* PROBLEM REQUIREMENTS:
Count every line below that contains "versions", then give that count and nothing else.

* INPUT:
::::
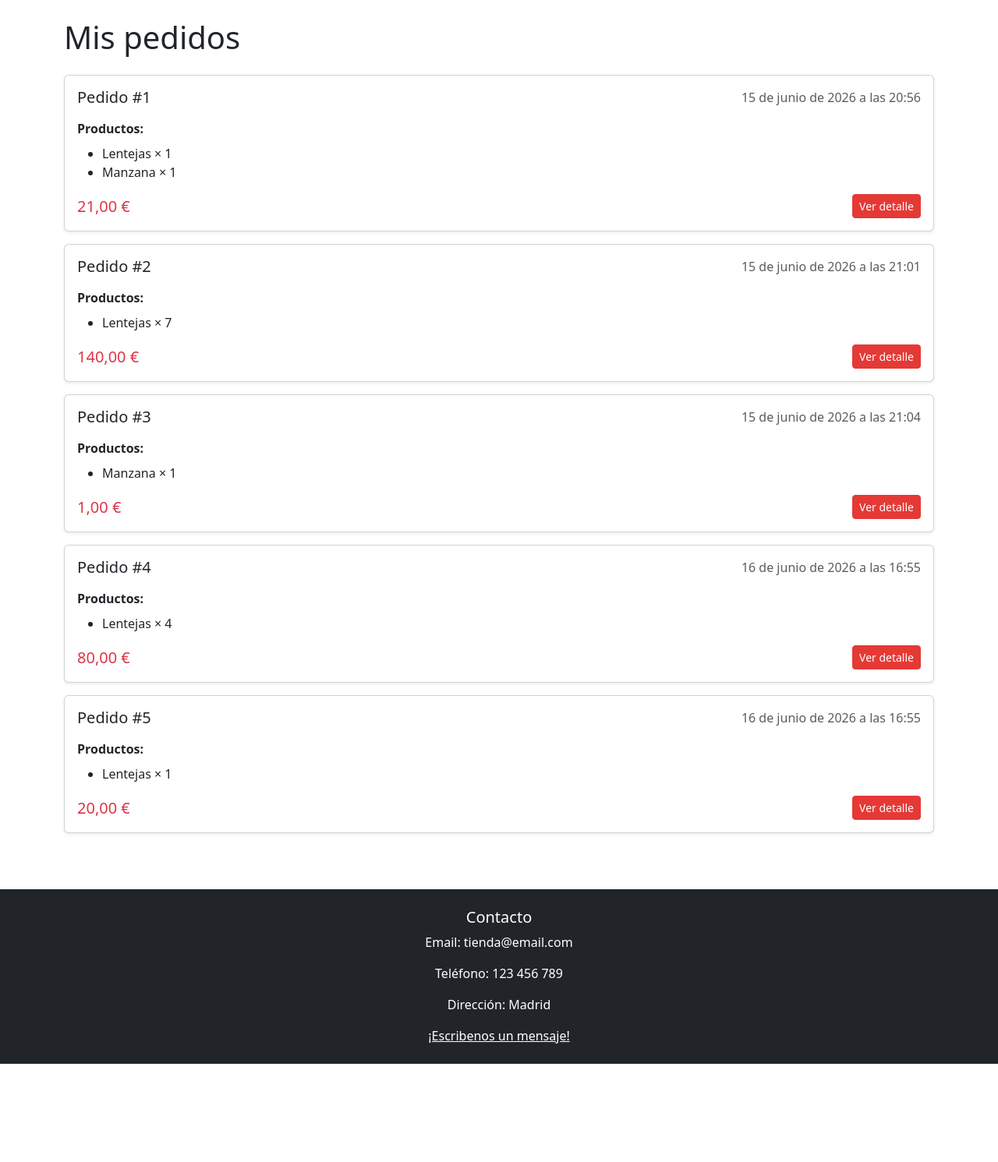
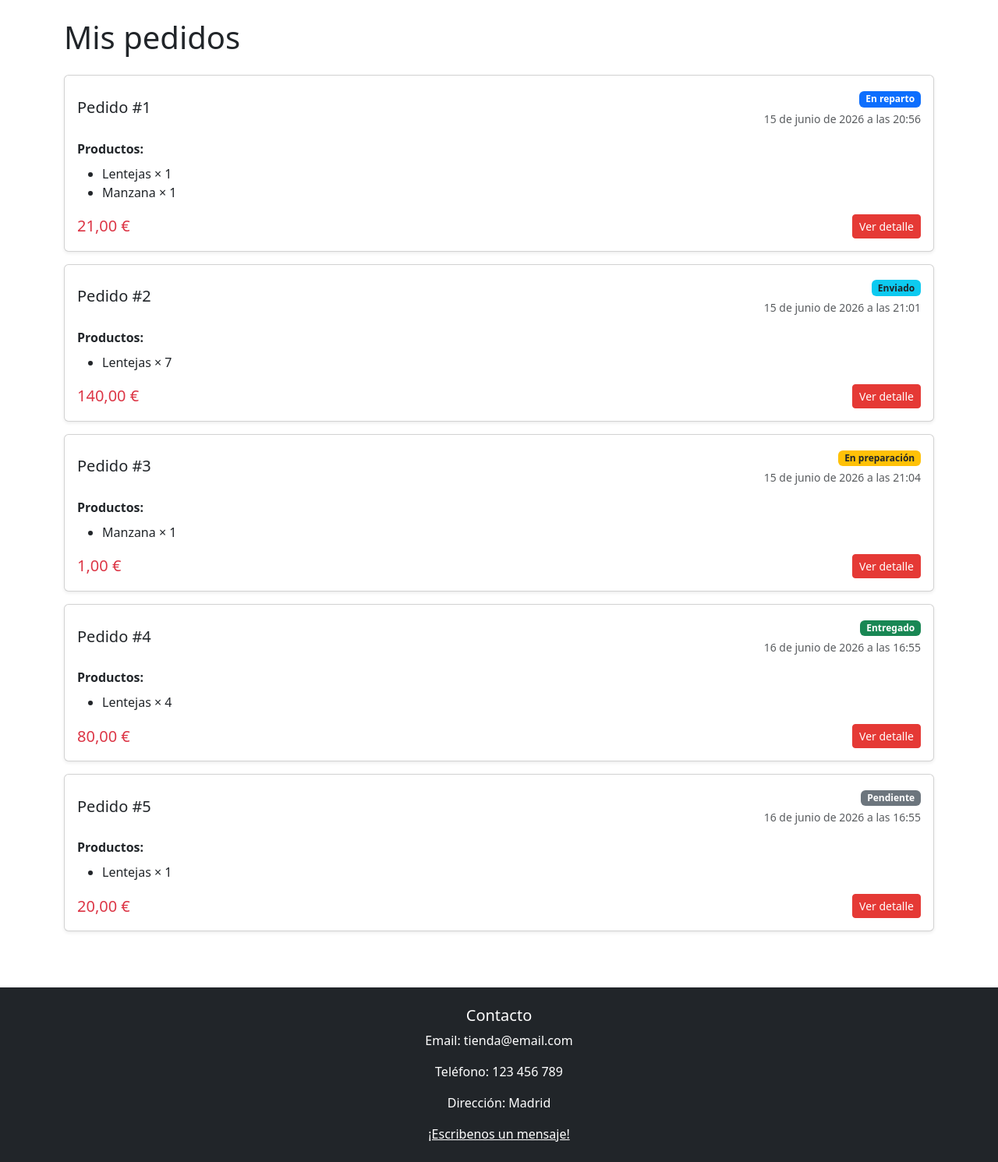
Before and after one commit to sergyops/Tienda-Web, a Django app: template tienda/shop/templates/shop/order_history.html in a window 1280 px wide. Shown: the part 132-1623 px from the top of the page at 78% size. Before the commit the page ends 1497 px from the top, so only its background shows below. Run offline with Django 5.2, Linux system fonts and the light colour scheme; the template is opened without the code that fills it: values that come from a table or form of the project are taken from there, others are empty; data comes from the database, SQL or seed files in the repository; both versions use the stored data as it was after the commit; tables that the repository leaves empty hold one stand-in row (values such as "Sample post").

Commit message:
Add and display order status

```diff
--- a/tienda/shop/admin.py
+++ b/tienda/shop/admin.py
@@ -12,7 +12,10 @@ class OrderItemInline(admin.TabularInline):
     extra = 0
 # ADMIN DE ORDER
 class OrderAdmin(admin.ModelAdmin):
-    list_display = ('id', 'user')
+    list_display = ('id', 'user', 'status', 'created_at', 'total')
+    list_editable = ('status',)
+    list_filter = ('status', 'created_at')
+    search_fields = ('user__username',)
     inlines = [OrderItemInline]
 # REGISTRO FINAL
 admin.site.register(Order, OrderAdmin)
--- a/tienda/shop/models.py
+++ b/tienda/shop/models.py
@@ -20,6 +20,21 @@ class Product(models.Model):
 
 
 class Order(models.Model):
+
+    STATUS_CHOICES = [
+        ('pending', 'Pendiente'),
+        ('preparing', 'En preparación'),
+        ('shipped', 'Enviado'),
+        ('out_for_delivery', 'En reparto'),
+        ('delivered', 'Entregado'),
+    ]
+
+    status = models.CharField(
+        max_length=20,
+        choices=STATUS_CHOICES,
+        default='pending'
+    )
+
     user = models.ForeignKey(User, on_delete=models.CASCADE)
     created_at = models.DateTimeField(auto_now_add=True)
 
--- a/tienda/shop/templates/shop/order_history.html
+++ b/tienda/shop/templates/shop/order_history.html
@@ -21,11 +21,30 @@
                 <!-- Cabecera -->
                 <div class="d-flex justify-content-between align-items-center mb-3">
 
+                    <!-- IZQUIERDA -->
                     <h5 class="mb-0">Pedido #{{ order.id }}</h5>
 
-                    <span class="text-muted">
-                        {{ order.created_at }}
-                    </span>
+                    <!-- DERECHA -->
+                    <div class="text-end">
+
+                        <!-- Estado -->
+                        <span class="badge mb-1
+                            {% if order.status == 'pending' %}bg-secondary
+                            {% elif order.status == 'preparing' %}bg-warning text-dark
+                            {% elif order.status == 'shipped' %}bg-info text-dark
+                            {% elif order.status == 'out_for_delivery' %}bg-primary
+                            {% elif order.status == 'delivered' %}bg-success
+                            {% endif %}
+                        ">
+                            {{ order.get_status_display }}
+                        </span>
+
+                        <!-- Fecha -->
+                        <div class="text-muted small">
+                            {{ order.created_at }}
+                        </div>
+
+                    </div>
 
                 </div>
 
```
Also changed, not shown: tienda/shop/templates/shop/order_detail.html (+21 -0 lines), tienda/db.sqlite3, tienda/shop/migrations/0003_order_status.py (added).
::::
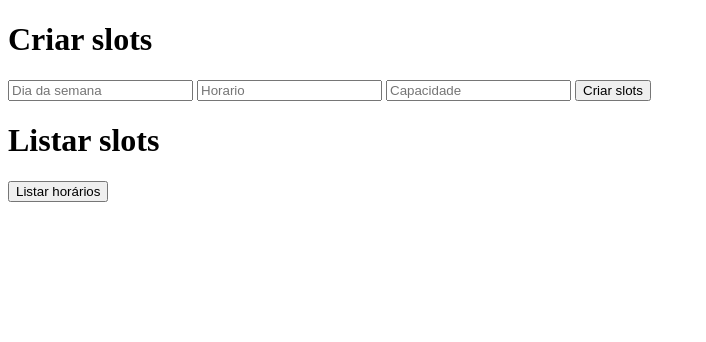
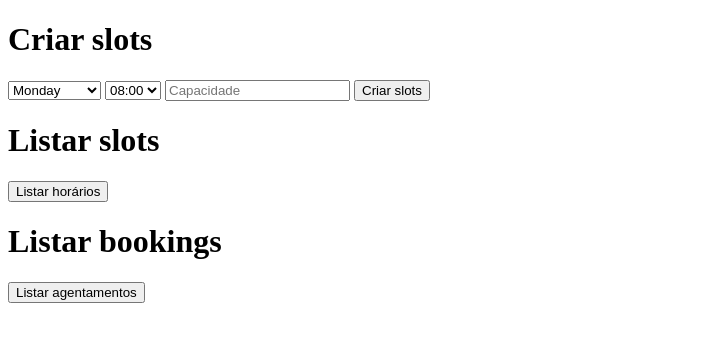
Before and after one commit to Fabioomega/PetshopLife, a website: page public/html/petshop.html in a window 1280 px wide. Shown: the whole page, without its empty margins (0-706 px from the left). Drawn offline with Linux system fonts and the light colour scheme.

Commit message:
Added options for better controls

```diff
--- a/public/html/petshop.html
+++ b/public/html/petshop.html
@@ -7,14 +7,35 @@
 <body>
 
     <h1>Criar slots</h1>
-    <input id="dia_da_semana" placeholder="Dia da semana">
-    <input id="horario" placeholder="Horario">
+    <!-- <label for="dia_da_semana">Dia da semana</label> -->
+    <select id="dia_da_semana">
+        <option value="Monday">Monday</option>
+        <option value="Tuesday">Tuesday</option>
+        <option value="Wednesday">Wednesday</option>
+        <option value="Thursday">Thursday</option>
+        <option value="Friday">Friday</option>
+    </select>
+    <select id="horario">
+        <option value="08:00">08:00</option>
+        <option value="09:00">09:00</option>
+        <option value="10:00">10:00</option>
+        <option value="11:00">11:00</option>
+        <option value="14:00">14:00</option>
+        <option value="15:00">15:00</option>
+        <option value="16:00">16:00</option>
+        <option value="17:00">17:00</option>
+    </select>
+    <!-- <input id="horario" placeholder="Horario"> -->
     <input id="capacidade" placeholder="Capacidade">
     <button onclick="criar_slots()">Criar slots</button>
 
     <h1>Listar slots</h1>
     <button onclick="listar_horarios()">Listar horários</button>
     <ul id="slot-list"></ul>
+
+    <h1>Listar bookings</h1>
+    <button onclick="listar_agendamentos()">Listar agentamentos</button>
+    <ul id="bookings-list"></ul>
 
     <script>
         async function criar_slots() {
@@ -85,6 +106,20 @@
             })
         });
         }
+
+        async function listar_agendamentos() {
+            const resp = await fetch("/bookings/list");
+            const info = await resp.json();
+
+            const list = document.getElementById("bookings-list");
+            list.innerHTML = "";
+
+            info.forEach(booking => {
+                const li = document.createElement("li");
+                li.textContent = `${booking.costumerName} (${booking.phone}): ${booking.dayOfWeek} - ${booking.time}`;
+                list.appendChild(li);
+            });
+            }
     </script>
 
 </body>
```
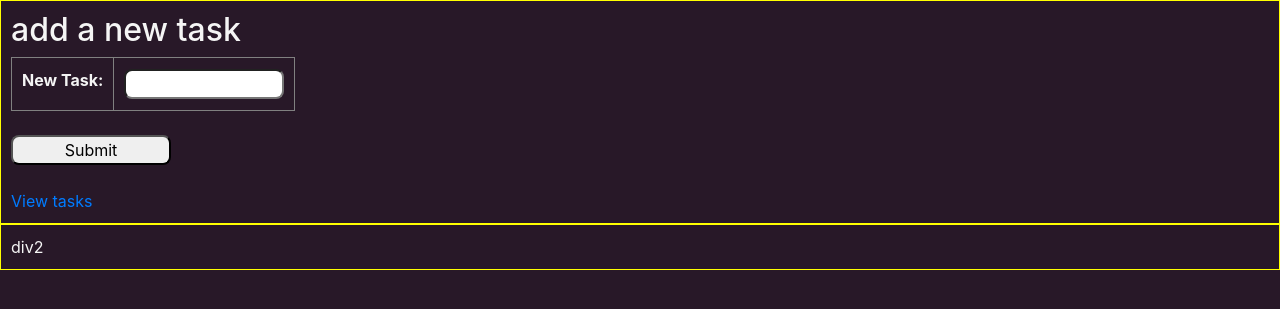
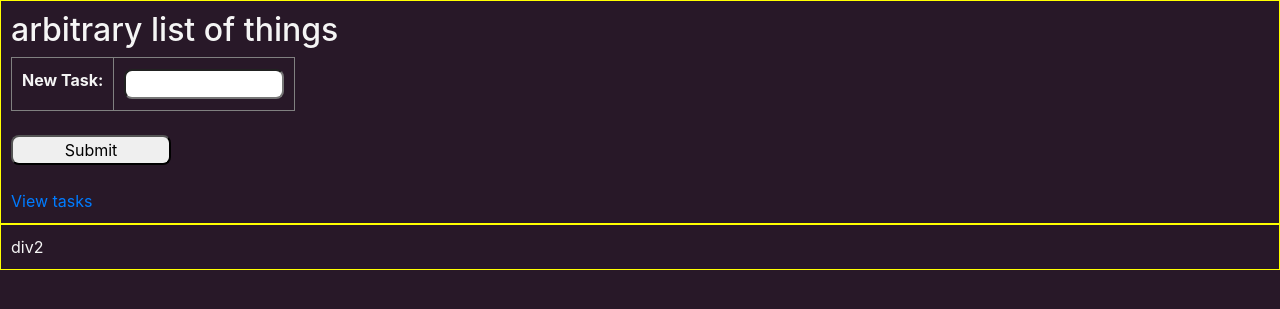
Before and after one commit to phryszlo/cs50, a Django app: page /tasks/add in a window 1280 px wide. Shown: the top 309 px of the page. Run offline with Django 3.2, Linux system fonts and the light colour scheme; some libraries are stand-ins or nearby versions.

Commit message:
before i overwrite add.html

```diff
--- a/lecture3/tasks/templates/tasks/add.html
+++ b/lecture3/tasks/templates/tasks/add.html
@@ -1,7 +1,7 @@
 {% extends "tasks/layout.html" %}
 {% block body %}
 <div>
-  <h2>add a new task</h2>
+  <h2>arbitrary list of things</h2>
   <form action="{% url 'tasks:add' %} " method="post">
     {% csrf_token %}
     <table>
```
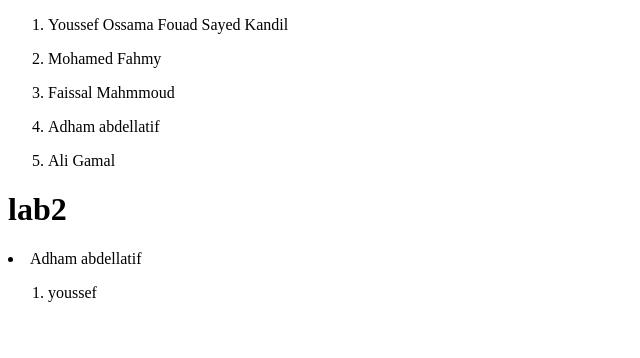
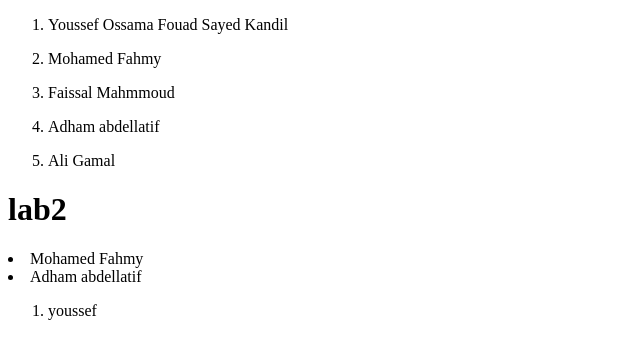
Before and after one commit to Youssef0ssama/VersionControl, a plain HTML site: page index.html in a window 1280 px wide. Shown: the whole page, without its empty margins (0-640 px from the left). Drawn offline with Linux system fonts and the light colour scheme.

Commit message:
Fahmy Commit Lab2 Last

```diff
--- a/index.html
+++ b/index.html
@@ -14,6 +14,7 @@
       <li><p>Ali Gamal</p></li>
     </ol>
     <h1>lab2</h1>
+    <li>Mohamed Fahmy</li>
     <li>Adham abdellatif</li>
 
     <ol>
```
::::
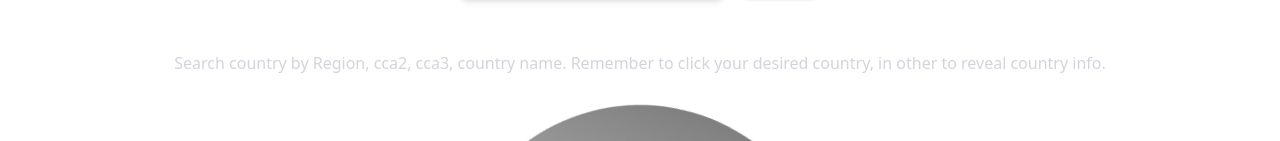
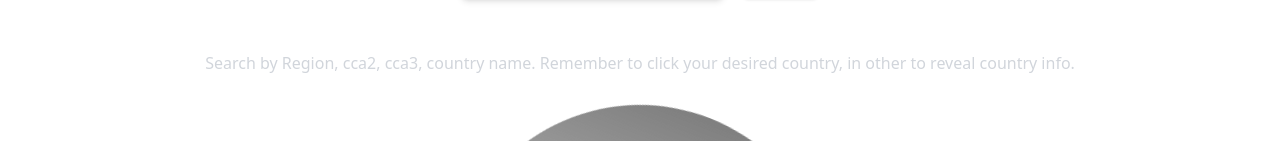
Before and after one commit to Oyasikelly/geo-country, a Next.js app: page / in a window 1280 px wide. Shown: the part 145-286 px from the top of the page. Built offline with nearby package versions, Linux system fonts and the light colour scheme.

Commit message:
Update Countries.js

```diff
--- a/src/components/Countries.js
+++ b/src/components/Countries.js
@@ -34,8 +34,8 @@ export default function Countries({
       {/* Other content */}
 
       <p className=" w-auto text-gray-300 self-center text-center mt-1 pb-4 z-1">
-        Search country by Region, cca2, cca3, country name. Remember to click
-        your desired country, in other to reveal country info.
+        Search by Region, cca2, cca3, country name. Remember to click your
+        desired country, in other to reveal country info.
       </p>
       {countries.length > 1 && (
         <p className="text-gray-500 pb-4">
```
::::
* ANSWER AREA:
3